(Web page edit records)

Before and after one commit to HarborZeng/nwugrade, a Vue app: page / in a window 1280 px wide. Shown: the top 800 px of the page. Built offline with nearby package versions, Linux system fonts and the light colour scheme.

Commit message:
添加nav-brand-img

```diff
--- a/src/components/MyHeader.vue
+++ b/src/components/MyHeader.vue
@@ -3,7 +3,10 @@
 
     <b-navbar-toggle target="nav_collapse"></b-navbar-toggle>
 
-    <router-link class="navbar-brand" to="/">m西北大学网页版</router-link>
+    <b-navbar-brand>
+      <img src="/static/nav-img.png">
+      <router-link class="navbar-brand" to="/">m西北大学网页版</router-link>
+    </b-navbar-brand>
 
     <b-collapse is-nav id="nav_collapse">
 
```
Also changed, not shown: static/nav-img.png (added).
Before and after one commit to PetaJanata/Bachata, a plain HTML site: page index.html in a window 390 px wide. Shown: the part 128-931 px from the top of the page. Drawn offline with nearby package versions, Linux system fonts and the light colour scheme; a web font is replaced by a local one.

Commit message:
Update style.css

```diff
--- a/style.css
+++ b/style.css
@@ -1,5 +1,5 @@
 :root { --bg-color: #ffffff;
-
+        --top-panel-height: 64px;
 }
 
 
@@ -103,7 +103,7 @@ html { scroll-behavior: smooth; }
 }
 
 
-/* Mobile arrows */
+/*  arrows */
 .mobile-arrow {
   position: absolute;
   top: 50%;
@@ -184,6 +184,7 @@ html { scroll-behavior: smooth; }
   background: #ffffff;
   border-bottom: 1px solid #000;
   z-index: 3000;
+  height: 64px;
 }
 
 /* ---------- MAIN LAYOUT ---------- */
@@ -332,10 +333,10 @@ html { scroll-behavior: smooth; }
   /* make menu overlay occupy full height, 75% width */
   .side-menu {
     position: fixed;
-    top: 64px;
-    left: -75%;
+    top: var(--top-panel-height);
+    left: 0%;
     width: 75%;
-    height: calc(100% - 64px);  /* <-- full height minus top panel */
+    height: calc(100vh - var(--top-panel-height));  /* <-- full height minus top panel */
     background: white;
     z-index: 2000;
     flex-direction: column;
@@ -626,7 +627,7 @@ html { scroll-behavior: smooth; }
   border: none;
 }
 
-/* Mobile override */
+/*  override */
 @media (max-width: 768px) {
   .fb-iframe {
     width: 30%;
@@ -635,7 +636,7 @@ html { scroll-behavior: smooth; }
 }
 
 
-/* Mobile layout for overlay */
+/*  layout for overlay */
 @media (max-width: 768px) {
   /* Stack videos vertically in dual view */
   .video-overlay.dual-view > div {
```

--

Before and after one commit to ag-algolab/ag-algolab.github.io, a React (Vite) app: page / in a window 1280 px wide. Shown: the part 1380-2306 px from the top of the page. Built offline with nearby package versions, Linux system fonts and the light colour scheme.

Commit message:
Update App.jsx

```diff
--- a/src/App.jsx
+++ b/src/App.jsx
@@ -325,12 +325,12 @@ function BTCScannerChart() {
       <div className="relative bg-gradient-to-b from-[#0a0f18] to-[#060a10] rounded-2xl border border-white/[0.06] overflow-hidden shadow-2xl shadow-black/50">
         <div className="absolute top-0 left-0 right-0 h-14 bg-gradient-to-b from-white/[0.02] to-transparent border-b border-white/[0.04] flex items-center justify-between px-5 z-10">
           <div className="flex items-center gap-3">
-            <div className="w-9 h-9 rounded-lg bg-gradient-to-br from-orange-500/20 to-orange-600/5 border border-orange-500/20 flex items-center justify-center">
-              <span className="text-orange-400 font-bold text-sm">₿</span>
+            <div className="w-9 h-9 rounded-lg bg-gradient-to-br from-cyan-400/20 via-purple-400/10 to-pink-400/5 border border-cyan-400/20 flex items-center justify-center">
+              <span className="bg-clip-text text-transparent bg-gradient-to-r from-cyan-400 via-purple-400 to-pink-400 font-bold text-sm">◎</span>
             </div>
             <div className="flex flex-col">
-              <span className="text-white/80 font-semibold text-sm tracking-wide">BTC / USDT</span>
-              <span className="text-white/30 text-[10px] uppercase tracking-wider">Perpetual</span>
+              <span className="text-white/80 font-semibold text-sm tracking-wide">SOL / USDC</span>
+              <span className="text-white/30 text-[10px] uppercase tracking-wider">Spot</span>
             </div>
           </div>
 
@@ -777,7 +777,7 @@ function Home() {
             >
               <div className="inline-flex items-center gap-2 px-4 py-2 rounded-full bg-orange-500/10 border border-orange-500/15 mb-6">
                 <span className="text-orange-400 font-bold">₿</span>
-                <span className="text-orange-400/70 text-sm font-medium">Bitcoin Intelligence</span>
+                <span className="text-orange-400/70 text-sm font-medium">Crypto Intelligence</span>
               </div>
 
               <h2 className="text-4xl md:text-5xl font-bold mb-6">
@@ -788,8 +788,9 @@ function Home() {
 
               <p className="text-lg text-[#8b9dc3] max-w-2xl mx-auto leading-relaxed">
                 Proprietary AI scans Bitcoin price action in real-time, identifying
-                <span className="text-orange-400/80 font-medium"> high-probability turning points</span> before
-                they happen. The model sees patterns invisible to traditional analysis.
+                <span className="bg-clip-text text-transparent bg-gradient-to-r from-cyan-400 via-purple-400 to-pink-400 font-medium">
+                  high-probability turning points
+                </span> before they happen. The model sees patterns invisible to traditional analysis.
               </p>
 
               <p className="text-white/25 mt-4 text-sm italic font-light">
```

- What is expected: Looking at the data above, say how many lines include the string "overlay" and add nothing.

- Response: 4